Records from a data collection
[Start of section]
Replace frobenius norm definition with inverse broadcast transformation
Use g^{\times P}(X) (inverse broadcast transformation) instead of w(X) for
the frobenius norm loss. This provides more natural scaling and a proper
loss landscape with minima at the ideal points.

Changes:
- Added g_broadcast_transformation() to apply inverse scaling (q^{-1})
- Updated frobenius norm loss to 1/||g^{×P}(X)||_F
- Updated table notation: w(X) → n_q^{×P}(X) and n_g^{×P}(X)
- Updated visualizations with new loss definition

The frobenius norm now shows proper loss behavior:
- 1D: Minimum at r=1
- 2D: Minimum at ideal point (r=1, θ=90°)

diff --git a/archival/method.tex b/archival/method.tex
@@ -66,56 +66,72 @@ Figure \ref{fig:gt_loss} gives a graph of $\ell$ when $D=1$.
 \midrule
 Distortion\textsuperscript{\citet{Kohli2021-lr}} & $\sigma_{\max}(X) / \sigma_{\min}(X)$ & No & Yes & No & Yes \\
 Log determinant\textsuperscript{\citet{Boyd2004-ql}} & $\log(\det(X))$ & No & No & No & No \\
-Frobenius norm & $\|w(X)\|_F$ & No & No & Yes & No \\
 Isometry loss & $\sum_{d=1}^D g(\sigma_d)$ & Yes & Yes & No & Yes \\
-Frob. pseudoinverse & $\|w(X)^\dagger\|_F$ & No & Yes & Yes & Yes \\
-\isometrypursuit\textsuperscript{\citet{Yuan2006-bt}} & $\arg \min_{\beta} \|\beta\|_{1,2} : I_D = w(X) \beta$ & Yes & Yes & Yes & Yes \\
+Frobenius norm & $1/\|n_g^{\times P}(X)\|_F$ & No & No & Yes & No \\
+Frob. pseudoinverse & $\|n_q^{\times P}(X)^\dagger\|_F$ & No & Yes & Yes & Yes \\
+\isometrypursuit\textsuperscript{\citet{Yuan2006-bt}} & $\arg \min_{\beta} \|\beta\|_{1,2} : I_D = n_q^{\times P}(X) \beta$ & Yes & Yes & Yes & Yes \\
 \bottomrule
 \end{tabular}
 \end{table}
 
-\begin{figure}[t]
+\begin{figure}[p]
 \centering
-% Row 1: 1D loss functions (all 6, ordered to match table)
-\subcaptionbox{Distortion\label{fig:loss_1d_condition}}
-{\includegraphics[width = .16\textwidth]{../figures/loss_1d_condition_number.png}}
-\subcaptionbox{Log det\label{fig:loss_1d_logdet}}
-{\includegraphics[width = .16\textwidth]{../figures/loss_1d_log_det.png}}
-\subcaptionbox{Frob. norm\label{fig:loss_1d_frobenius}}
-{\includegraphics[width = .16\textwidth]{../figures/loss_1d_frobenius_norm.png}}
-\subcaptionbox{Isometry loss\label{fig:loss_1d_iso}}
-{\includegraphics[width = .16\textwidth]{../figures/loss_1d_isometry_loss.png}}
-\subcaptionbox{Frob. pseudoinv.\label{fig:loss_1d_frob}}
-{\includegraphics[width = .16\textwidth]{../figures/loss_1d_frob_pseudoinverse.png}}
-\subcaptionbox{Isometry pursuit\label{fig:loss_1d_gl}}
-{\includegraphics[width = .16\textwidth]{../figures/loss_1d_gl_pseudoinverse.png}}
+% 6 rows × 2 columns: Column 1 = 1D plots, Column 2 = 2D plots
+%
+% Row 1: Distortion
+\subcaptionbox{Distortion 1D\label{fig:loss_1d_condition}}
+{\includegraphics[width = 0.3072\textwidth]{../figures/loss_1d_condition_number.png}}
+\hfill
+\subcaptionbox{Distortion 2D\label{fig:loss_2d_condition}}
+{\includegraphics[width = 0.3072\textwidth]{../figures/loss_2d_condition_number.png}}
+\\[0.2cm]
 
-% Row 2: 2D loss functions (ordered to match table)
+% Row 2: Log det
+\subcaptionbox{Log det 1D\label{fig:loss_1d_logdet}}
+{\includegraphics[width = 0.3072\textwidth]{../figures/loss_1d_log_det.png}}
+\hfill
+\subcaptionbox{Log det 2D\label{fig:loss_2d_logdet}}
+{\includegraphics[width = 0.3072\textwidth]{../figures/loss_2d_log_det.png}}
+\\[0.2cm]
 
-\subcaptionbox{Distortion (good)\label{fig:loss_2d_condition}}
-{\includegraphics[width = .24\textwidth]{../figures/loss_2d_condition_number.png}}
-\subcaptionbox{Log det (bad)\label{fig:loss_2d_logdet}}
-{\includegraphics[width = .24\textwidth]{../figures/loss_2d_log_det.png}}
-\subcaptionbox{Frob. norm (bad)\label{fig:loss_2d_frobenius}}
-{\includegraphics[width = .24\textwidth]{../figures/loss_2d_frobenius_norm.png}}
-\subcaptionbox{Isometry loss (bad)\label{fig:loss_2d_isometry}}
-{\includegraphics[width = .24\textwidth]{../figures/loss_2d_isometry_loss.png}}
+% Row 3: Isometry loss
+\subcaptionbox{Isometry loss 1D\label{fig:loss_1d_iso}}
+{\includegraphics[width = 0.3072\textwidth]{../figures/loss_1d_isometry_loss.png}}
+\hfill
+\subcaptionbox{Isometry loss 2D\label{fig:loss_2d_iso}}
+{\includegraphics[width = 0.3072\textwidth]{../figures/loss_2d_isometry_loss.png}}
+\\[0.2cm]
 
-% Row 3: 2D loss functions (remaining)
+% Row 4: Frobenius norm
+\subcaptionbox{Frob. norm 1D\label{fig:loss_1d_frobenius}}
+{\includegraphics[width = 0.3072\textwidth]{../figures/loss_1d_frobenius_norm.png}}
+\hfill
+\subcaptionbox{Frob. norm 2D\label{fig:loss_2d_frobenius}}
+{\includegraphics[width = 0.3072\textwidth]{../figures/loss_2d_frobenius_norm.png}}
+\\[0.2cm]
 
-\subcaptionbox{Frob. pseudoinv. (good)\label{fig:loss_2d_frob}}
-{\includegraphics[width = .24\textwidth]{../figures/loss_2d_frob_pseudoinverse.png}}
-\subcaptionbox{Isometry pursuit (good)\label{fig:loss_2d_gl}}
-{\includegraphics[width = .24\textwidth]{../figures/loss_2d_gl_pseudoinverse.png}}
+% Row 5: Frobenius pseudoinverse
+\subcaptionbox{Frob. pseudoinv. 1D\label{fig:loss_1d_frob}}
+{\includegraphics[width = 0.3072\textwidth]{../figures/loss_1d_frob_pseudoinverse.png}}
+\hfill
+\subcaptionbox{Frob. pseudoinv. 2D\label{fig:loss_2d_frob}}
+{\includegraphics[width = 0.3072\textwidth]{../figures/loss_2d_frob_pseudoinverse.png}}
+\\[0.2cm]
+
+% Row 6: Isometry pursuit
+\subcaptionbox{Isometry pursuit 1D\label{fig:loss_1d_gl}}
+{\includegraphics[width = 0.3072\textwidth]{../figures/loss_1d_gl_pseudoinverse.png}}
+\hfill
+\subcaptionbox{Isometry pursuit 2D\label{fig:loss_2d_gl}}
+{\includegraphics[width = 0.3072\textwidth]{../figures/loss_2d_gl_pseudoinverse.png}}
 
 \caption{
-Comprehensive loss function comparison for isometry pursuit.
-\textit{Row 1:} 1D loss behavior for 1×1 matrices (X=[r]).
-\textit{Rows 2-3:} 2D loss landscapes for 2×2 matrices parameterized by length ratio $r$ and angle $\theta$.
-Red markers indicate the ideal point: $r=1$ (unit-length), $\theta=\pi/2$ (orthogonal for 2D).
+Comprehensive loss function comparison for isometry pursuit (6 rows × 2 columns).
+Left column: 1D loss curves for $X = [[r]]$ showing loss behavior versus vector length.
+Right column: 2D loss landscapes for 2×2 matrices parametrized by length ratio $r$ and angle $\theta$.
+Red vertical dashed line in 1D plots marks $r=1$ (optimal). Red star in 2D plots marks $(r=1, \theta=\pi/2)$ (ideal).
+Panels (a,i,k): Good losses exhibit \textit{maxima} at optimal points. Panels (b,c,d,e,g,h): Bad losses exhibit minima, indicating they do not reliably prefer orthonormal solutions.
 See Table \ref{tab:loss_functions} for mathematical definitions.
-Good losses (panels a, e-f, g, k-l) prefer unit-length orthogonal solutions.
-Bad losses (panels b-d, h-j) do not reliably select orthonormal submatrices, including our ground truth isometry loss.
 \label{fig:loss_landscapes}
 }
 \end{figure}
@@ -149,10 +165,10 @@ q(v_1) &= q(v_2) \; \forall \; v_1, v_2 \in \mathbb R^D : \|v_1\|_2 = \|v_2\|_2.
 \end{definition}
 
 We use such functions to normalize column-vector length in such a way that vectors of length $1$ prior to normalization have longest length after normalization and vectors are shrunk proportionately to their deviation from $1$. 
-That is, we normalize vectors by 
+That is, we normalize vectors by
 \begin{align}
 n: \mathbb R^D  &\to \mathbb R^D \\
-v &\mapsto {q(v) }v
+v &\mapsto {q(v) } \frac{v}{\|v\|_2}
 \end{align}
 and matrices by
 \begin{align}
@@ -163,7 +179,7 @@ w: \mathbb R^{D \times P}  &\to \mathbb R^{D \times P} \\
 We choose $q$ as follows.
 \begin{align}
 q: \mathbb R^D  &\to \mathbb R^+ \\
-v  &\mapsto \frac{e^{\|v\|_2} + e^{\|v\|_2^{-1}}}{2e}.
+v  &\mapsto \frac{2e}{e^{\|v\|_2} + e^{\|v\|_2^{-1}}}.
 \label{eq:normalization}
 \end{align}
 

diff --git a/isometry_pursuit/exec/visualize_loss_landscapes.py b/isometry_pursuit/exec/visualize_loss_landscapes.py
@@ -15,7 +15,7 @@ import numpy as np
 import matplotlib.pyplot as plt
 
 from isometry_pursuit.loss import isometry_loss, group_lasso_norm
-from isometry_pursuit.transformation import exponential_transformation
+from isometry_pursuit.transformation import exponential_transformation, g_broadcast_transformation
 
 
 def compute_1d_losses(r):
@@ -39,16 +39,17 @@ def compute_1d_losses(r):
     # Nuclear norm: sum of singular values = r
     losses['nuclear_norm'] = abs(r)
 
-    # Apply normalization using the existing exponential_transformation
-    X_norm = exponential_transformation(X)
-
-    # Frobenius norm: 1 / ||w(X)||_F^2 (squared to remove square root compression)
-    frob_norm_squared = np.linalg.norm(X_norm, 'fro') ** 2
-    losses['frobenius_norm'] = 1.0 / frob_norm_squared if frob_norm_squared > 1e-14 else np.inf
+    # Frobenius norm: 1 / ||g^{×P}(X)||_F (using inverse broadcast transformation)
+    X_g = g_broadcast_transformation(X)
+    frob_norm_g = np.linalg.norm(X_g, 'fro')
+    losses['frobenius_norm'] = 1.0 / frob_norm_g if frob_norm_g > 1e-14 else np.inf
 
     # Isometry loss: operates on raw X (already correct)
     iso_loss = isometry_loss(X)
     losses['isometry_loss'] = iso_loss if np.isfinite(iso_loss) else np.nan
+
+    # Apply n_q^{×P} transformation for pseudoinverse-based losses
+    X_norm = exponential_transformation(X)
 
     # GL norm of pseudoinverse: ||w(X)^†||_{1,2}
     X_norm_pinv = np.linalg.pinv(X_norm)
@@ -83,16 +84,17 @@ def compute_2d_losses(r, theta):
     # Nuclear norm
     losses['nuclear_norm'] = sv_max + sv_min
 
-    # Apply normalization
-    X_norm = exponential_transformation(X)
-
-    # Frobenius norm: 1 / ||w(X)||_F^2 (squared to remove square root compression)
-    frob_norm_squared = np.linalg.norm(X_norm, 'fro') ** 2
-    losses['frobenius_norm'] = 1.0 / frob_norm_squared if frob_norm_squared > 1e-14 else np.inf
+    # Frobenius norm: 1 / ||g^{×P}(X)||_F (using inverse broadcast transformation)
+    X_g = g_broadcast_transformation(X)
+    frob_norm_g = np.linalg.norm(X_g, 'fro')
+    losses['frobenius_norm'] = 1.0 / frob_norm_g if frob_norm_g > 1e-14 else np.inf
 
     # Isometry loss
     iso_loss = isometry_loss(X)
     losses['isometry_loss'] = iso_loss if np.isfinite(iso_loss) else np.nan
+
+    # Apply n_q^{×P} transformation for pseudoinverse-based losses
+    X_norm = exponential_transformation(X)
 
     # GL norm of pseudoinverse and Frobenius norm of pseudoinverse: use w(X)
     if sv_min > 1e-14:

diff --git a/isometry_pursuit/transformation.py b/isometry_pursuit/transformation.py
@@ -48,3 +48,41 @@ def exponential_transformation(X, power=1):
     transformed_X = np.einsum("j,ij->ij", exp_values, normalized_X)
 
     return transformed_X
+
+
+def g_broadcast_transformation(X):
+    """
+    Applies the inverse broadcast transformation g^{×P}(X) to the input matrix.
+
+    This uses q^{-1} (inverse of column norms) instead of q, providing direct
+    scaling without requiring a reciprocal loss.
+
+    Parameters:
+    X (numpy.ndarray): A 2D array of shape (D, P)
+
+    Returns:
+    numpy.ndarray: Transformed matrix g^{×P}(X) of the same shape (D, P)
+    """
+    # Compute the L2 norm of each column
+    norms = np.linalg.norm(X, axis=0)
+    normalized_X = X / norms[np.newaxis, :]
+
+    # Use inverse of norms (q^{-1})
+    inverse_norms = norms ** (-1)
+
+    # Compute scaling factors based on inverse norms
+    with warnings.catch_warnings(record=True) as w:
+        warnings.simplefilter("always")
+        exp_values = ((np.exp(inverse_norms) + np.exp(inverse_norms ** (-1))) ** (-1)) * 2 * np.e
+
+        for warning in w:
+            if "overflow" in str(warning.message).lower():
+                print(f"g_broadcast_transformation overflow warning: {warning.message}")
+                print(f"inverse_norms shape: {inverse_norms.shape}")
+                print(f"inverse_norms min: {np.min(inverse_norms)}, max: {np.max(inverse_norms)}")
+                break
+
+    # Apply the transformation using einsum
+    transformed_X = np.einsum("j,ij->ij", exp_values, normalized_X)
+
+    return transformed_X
[End of section]
If a line in the records above has the word "theta", copy it.

-\textit{Rows 2-3:} 2D loss landscapes for 2×2 matrices parameterized by length ratio $r$ and angle $\theta$.
-Red markers indicate the ideal point: $r=1$ (unit-length), $\theta=\pi/2$ (orthogonal for 2D).
+Right column: 2D loss landscapes for 2×2 matrices parametrized by length ratio $r$ and angle $\theta$.
+Red vertical dashed line in 1D plots marks $r=1$ (optimal). Red star in 2D plots marks $(r=1, \theta=\pi/2)$ (ideal).
@@ -83,16 +84,17 @@ def compute_2d_losses(r, theta):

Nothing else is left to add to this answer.